§ **Action item**
An exact copy of every entry is the answer here, with no pictures.

==== Dataset records

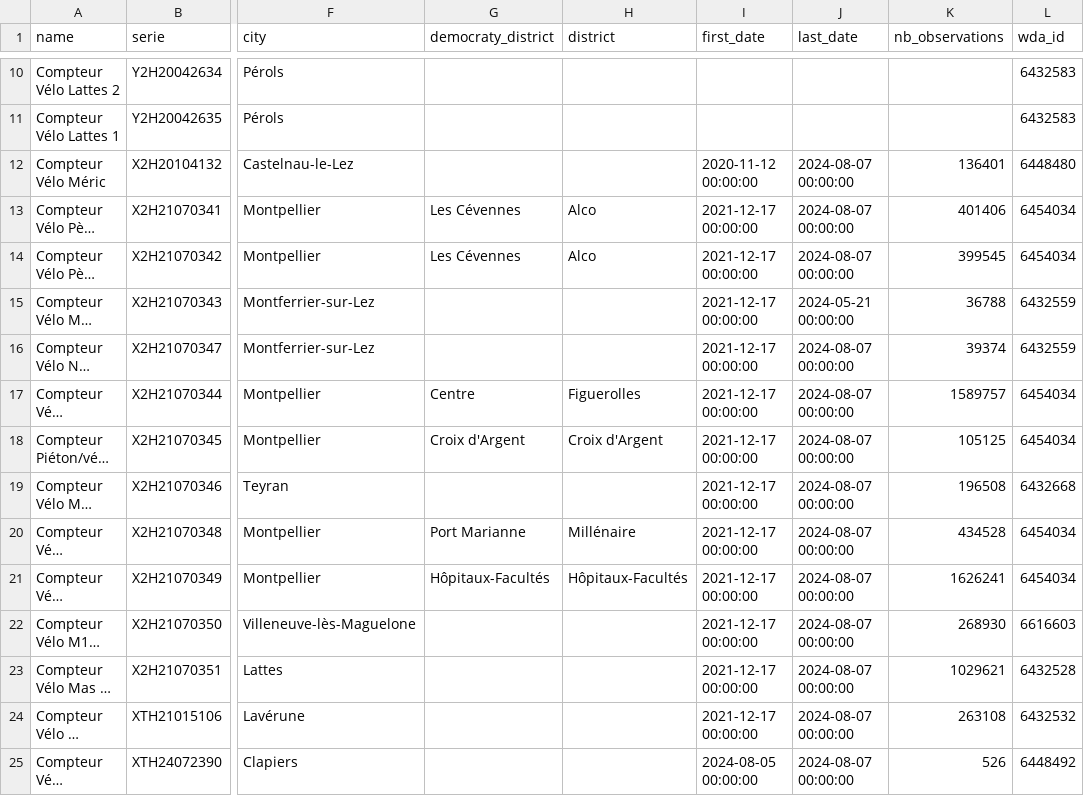
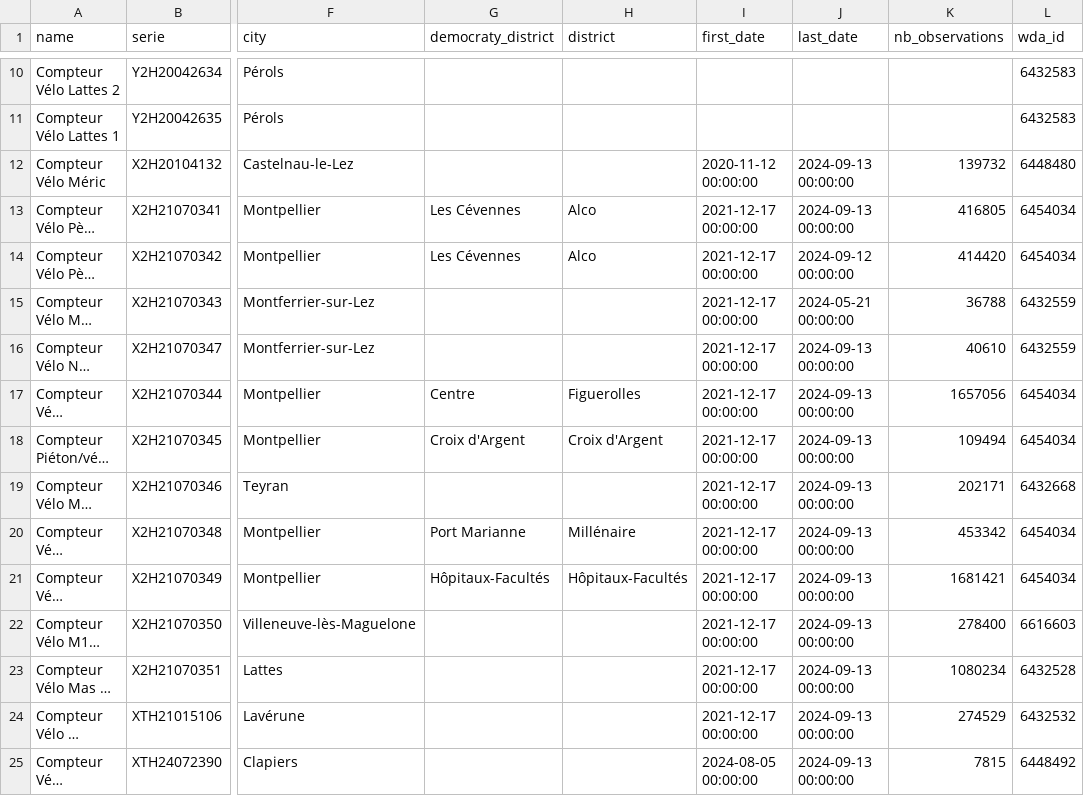
Before and after one commit to badele/world-datas-analysis, a CSV file: dataset/opendata3m/ecocompteur/list.csv, drawn as a sheet; only a part is shown, gaps mark what is left out; long unchanged cells end in …; the diff covers the shown part only; the diff names each change by its address in the sheet, - before the commit and + after, or states it on an @@ line.

```diff
--- a/dataset/opendata3m/ecocompteur/list.csv
+++ b/dataset/opendata3m/ecocompteur/list.csv
-J12:J13 (last_date): 2024-08-07 00:00:00
+J12:J13 (last_date): 2024-09-13 00:00:00
-K12 (nb_observations): 136401
+K12 (nb_observations): 139732
-K13 (nb_observations): 401406
+K13 (nb_observations): 416805
-J14 (last_date): 2024-08-07 00:00:00
+J14 (last_date): 2024-09-12 00:00:00
-K14 (nb_observations): 399545
+K14 (nb_observations): 414420
-J16:J25 (last_date): 2024-08-07 00:00:00
+J16:J25 (last_date): 2024-09-13 00:00:00
-K16 (nb_observations): 39374
+K16 (nb_observations): 40610
-K17 (nb_observations): 1589757
+K17 (nb_observations): 1657056
-K18 (nb_observations): 105125
+K18 (nb_observations): 109494
-K19 (nb_observations): 196508
+K19 (nb_observations): 202171
-K20 (nb_observations): 434528
+K20 (nb_observations): 453342
-K21 (nb_observations): 1626241
+K21 (nb_observations): 1681421
-K22 (nb_observations): 268930
+K22 (nb_observations): 278400
-K23 (nb_observations): 1029621
+K23 (nb_observations): 1080234
-K24 (nb_observations): 263108
+K24 (nb_observations): 274529
-K25 (nb_observations): 526
+K25 (nb_observations): 7815
```
Also changed, not shown: 58 edited cells elsewhere in this file, dataset/wda/datasets.csv, dataset/wda/scopes.csv, 7 other files.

========

§ **Solution for this problem**
Before and after one commit to badele/world-datas-analysis, a CSV file: dataset/opendata3m/ecocompteur/list.csv, drawn as a sheet; only a part is shown, gaps mark what is left out; long unchanged cells end in …; the diff covers the shown part only; the diff names each change by its address in the sheet, - before the commit and + after, or states it on an @@ line.

```diff
--- a/dataset/opendata3m/ecocompteur/list.csv
+++ b/dataset/opendata3m/ecocompteur/list.csv
-J12:J13 (last_date): 2024-08-07 00:00:00
+J12:J13 (last_date): 2024-09-13 00:00:00
-K12 (nb_observations): 136401
+K12 (nb_observations): 139732
-K13 (nb_observations): 401406
+K13 (nb_observations): 416805
-J14 (last_date): 2024-08-07 00:00:00
+J14 (last_date): 2024-09-12 00:00:00
-K14 (nb_observations): 399545
+K14 (nb_observations): 414420
-J16:J25 (last_date): 2024-08-07 00:00:00
+J16:J25 (last_date): 2024-09-13 00:00:00
-K16 (nb_observations): 39374
+K16 (nb_observations): 40610
-K17 (nb_observations): 1589757
+K17 (nb_observations): 1657056
-K18 (nb_observations): 105125
+K18 (nb_observations): 109494
-K19 (nb_observations): 196508
+K19 (nb_observations): 202171
-K20 (nb_observations): 434528
+K20 (nb_observations): 453342
-K21 (nb_observations): 1626241
+K21 (nb_observations): 1681421
-K22 (nb_observations): 268930
+K22 (nb_observations): 278400
-K23 (nb_observations): 1029621
+K23 (nb_observations): 1080234
-K24 (nb_observations): 263108
+K24 (nb_observations): 274529
-K25 (nb_observations): 526
+K25 (nb_observations): 7815
```
Also changed, not shown: 58 edited cells elsewhere in this file, dataset/wda/datasets.csv, dataset/wda/scopes.csv, 7 other files.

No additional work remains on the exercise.